We would like to get you all acquainted with our Clinical Project Manager. An interview where we talk about her expertise, how a normal workday looks like and which trends she observes in the MedTech-world. Ending the interview with valuable advice for everyone in the MedTech world!
Let's start with a small introduction, could you tell me something about yourself?
My name is Rachel Derksen. My background is Biomedical Chemistry, with clinical chemistry as specialty. I started working as a CPM in 1998 for a very small Dutch pacemaker company called Vitratron. After two years we were taken over by Medtronic where I continued in my role as Global CPM. After 10 years being with this company, and being a mother of three children, I decided to work as a freelancer. The flexibility in this role enabled me to combine my work and personal life.
As a clinical project manager, I am responsible for the design, execution and completion of a clinical study. A study that has to comply to the international guidelines of the ISO14155 GCP, fits within budgets and their time schedules. Execution of a study requires team-efforts from all disciplines within clinical investigation and I believe that only together we can make a study successful.
As freelancer, I have fulfilled many different roles in both the pharmaceutical industry as well as the medical device industry, in all kinds of areas, and different phases of a clinical trial both at the office and in the field.
Which part of your job do you prefer the most?
What I like about my job is to be part of the big picture in which people or companies strive for a better quality of life for human kind.

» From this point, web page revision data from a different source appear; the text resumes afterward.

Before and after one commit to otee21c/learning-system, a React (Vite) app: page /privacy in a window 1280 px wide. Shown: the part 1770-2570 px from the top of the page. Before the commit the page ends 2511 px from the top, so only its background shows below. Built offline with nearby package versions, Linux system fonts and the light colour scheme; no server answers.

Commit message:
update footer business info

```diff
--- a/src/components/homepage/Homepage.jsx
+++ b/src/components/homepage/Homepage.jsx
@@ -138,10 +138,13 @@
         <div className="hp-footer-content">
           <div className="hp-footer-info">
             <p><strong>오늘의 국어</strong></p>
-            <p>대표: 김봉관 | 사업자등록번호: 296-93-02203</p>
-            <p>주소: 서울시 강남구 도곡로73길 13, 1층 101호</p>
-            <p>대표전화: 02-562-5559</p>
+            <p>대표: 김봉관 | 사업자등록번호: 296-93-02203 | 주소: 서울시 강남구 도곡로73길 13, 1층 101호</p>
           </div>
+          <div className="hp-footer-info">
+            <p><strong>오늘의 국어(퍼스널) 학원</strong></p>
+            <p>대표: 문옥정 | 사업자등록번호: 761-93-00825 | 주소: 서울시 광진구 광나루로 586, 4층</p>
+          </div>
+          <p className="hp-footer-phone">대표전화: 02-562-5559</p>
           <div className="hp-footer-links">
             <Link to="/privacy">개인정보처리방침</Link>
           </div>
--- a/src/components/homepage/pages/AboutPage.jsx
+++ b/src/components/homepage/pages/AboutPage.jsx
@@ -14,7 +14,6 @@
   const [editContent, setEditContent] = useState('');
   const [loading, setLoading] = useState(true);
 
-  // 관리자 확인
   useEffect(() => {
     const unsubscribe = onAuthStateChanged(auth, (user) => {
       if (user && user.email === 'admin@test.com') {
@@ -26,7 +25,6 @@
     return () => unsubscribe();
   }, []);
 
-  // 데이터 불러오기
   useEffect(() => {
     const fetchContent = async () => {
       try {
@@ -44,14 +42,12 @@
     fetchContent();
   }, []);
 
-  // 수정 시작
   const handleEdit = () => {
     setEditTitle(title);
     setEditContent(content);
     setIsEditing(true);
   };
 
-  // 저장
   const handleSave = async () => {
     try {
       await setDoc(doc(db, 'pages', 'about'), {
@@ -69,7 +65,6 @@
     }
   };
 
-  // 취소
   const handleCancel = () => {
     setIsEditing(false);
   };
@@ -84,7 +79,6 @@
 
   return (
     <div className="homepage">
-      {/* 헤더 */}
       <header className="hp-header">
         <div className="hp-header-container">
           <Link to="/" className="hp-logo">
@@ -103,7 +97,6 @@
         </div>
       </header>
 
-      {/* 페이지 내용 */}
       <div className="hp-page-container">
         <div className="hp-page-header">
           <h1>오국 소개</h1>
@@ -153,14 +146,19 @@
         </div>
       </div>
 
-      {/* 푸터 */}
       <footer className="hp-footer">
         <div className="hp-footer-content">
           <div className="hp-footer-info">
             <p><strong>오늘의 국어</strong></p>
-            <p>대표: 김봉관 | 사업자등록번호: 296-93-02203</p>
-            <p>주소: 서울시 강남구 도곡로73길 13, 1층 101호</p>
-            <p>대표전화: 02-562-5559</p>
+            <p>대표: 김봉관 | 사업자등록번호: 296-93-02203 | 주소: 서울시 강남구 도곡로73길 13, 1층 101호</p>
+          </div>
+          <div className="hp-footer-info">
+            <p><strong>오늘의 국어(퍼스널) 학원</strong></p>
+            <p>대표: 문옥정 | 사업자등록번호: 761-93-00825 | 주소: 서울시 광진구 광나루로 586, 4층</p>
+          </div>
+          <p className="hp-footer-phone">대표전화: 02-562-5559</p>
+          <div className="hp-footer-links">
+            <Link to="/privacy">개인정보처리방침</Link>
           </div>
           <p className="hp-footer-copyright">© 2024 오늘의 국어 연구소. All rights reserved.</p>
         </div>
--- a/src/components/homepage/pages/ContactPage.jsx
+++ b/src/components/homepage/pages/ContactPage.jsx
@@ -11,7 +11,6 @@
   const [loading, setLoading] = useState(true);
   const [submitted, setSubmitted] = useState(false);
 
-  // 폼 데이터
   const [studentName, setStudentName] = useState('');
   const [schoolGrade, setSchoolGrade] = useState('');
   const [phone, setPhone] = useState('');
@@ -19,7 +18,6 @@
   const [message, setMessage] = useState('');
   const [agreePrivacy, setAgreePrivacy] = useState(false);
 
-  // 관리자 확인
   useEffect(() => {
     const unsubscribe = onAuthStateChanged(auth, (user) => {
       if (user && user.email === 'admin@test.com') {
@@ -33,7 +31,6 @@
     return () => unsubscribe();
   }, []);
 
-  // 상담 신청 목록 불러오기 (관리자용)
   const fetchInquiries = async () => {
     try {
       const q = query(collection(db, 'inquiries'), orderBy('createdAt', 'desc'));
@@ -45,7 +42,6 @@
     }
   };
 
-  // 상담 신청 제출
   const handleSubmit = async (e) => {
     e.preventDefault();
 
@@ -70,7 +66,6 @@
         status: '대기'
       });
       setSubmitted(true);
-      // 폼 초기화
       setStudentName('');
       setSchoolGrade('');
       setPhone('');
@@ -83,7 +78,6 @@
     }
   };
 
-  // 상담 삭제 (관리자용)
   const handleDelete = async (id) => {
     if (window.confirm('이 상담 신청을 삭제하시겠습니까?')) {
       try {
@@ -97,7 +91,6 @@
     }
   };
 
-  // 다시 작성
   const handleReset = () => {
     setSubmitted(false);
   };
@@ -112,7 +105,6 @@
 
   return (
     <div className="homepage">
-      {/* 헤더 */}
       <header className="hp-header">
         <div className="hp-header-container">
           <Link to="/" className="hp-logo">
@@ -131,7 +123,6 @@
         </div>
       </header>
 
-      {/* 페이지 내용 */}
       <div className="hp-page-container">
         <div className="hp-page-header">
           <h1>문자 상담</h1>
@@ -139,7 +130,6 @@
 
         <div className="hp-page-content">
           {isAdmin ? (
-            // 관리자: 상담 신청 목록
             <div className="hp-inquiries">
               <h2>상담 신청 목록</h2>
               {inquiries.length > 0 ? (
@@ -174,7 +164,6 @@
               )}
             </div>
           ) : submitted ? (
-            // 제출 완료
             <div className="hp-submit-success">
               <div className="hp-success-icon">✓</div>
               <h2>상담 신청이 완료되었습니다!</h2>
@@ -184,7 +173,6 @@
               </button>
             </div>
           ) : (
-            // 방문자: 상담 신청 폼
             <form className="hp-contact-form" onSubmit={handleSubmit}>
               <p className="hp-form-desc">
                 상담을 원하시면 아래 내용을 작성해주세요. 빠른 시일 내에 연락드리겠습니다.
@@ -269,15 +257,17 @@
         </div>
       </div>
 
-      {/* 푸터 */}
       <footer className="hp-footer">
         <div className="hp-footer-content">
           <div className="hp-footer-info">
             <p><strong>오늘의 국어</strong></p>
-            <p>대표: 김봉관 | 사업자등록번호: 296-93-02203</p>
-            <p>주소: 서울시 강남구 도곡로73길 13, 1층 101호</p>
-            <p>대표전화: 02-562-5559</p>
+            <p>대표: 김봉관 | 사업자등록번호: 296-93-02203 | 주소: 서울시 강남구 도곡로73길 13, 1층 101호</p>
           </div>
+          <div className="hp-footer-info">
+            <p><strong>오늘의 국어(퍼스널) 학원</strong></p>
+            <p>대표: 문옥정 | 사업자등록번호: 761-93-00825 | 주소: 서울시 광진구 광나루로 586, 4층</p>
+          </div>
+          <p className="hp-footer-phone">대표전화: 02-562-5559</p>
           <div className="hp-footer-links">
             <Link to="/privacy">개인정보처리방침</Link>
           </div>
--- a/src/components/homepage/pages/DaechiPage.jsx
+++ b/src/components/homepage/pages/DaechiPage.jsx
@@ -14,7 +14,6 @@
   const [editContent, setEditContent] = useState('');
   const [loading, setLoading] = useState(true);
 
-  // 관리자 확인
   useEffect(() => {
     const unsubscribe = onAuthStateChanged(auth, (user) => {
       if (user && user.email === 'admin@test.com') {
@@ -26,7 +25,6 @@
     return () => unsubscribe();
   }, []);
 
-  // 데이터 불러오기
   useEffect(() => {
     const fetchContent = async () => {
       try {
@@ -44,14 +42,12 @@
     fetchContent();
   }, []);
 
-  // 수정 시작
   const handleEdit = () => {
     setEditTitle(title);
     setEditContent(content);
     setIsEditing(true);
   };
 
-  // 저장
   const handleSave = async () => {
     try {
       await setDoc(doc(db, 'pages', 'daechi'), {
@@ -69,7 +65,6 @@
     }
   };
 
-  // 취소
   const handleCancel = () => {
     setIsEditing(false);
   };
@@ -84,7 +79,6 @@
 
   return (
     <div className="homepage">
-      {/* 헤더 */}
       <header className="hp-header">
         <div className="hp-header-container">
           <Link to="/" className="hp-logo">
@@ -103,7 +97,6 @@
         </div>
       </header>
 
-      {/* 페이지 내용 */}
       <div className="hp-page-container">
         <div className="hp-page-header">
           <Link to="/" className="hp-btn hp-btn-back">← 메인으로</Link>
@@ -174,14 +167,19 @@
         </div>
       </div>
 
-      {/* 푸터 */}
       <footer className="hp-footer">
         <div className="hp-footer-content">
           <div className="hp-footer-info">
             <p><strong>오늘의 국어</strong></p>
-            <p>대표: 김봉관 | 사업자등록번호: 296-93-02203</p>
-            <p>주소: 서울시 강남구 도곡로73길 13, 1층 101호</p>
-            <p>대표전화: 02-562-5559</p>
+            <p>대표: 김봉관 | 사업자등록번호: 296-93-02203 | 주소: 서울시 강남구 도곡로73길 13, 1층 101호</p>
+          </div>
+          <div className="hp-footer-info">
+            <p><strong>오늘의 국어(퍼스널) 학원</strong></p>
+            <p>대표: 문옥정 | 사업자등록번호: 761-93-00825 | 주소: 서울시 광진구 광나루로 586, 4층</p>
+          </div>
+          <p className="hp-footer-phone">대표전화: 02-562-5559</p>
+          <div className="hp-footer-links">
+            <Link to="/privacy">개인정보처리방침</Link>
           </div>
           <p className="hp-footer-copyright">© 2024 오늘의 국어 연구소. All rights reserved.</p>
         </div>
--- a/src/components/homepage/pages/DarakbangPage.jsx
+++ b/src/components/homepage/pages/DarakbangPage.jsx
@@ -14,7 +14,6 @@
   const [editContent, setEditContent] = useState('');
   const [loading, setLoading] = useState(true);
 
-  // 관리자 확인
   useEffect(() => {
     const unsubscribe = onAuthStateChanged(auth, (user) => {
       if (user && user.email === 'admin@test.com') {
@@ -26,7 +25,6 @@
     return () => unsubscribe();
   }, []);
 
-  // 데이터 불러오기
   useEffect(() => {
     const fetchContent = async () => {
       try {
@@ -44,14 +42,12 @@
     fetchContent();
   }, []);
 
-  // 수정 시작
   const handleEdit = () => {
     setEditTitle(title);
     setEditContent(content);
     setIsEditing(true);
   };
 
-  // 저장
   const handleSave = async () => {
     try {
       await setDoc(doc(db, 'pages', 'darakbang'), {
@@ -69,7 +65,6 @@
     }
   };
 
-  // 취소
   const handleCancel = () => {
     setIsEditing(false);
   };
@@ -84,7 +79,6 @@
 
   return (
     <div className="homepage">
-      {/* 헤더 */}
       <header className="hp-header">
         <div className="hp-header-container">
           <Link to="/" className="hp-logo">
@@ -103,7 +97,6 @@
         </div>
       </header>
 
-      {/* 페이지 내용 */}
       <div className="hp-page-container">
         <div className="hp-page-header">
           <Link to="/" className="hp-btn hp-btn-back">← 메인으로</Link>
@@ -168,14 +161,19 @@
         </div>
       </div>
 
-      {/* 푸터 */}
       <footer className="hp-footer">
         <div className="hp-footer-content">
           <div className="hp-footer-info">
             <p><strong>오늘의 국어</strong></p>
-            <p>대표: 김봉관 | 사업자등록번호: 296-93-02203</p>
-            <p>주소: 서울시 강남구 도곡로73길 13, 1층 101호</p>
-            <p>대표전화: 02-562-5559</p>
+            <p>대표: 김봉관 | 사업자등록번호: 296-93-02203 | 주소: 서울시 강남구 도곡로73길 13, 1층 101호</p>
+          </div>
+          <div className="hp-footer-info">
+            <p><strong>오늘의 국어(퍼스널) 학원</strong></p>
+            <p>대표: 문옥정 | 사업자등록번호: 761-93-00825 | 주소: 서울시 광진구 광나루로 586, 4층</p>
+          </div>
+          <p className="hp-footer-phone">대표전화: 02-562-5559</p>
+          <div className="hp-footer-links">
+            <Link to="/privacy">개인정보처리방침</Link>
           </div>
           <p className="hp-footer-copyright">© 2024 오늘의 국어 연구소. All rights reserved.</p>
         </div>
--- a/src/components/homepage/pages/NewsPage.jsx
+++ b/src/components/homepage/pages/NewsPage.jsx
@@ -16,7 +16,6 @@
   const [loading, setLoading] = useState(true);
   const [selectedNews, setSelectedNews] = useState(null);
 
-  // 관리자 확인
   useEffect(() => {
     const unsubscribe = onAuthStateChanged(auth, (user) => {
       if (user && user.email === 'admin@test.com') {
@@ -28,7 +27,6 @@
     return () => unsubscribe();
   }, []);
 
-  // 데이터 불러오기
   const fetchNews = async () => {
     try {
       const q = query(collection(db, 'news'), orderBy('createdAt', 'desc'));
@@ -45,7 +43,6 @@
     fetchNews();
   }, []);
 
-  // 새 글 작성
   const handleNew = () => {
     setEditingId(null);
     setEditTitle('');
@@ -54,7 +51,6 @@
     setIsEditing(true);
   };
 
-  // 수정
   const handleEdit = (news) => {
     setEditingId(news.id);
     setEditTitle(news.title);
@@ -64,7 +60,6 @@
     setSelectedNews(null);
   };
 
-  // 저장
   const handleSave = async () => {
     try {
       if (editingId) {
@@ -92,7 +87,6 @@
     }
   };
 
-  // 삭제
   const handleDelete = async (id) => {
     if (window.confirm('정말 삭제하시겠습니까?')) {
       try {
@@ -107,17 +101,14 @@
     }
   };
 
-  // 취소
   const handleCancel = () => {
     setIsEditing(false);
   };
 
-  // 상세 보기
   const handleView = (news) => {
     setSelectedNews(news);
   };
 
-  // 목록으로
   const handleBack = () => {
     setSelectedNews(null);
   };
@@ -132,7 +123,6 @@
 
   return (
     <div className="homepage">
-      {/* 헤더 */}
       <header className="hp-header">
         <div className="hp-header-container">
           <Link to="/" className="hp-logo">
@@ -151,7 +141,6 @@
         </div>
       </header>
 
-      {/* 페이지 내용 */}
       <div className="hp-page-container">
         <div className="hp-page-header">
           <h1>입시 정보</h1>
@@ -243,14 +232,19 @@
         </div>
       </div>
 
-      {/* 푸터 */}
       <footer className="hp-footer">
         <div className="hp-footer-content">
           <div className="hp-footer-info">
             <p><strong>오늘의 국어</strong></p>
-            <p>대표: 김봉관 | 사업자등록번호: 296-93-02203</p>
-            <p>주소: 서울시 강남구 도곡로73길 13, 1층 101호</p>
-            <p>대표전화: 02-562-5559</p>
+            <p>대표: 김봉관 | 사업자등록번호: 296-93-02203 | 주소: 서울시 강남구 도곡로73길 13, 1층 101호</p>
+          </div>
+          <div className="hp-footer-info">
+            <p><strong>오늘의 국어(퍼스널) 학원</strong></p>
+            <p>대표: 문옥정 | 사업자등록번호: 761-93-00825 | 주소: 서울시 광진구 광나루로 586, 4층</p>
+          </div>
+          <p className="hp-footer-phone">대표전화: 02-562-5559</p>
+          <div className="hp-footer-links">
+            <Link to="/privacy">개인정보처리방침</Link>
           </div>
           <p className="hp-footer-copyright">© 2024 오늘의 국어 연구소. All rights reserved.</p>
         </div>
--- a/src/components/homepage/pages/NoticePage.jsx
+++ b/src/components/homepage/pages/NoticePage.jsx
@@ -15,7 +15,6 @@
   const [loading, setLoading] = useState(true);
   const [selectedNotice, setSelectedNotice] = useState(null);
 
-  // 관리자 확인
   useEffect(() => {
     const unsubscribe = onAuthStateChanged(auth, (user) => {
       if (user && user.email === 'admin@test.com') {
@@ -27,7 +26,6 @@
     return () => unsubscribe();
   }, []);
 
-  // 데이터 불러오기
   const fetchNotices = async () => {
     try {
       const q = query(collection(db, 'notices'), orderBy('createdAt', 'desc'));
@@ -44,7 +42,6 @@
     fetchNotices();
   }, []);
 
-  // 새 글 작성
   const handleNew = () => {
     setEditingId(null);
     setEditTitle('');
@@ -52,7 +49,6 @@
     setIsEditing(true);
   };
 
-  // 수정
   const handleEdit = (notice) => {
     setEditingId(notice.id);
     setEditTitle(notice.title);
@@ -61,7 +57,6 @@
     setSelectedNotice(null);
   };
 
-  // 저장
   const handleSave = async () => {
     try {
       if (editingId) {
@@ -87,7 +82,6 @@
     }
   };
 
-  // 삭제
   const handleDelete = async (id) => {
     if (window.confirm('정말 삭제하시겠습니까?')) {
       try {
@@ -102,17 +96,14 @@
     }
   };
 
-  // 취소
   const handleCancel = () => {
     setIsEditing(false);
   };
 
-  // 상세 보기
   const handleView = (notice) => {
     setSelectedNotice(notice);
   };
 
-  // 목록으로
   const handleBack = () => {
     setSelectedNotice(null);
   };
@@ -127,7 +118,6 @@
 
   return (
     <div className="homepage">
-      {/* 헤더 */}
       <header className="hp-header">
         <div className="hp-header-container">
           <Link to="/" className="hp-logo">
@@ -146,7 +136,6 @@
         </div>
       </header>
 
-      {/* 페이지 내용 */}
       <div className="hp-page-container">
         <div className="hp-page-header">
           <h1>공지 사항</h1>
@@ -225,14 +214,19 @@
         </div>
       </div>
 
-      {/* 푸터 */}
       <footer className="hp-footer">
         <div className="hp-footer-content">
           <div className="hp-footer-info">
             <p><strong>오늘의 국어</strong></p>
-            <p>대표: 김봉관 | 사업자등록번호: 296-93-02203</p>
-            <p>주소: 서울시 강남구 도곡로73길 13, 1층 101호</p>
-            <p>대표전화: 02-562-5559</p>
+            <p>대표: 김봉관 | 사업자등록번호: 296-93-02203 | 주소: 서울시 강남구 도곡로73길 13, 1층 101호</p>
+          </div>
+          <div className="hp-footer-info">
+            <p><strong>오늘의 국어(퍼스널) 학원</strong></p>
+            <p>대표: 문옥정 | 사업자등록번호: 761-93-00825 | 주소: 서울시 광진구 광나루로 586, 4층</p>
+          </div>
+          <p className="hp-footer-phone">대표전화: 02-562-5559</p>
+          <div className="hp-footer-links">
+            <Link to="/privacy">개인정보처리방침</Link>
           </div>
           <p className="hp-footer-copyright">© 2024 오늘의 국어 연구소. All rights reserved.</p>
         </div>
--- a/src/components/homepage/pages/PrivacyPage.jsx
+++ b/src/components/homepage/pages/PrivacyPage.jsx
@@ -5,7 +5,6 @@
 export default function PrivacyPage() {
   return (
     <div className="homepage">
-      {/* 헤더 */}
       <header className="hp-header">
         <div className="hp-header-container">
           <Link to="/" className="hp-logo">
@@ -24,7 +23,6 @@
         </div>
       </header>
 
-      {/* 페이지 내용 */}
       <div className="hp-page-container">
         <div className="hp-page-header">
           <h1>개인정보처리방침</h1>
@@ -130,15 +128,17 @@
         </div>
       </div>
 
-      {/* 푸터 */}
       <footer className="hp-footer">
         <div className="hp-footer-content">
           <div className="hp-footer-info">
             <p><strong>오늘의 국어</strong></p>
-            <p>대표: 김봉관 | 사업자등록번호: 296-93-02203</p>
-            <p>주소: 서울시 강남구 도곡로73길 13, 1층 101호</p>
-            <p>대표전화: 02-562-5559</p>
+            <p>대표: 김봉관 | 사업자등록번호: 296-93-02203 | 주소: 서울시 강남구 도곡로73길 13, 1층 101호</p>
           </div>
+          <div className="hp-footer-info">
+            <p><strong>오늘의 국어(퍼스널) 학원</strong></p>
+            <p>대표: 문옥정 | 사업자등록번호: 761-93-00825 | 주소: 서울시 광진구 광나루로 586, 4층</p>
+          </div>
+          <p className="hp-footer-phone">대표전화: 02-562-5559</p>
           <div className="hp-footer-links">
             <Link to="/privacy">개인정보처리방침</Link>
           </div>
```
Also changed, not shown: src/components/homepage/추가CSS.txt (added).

The idea behind some products is sometimes so fascinating that I occasionally wonder where the limit is. This dynamic environment makes it interesting and valuable for me to be part of it, and of course the synergy required among all stakeholders to make it successful.
What does a normal workday looks like as a consultant?
Well, first of all, I start my day with a long walk with my two dogs in the wood in order to clear my mind. With this empty mind, I open my inbox and see what is planned for that day or week. This could be a day at the office, having meetings with team-members, or writing plans and/or reports, or this could be a day in the field, talking with clients how to set-up their clinical investigation, or talking to investigators on how to implement the clinical investigation at their site. Besides that, I also provide several trainings to help other people or companies with their clinical investigation knowledge.
What kind of studies are you doing at the moment or have you done in the past?
At the moment, I am working on a study in the urology section where we are testing a cystoscope. In addition, I am expecting to do studies where we are going to test smartwatches.
In the past, I have done studies regarding artificial heart transplant, artificial pancreatic transplants. But also studies centered around stents, pacemakers, IVDs and other medical devices.
How are you dealing with hospitals and limited capacities at the moment?
We try to help by doing as much preparation-work as we can. However, we try to prevent limited capacity during the site selection visit in the first place. The site selection visit is a visit where we communicate our expectations towards the researcher and her/his team. Discussing resources is part of this. If resources are limited, we can decide to not participate this study.
Now, with the limited capacities due to COVID, we sometimes can not continue a study. We will balance out the risks patients might run in to, to the situation we are in because of COVID. When we expect hardly any risks, we decide to pause the study unless we can monitor it remotely.
Which trends have you spotted at the moment?
The new MDR guidelines, and therefore the new ISO14155.
How do you stay up to date with everything that is happening in the MedTech-world?
I am linked via LinkedIn and read relevant articles there. Due to a large network a lot of important information is shared or even discussed via this media. Also, in my previous role, I visited many companies, and each company has his own expertise. This helped me to stay up to date in the MedTech world.
What is your advice for our customers?
Begin with the end in mind, use common sense and take sufficient preparation time!
Would you like to know more about Rachel? Click here for her full profile.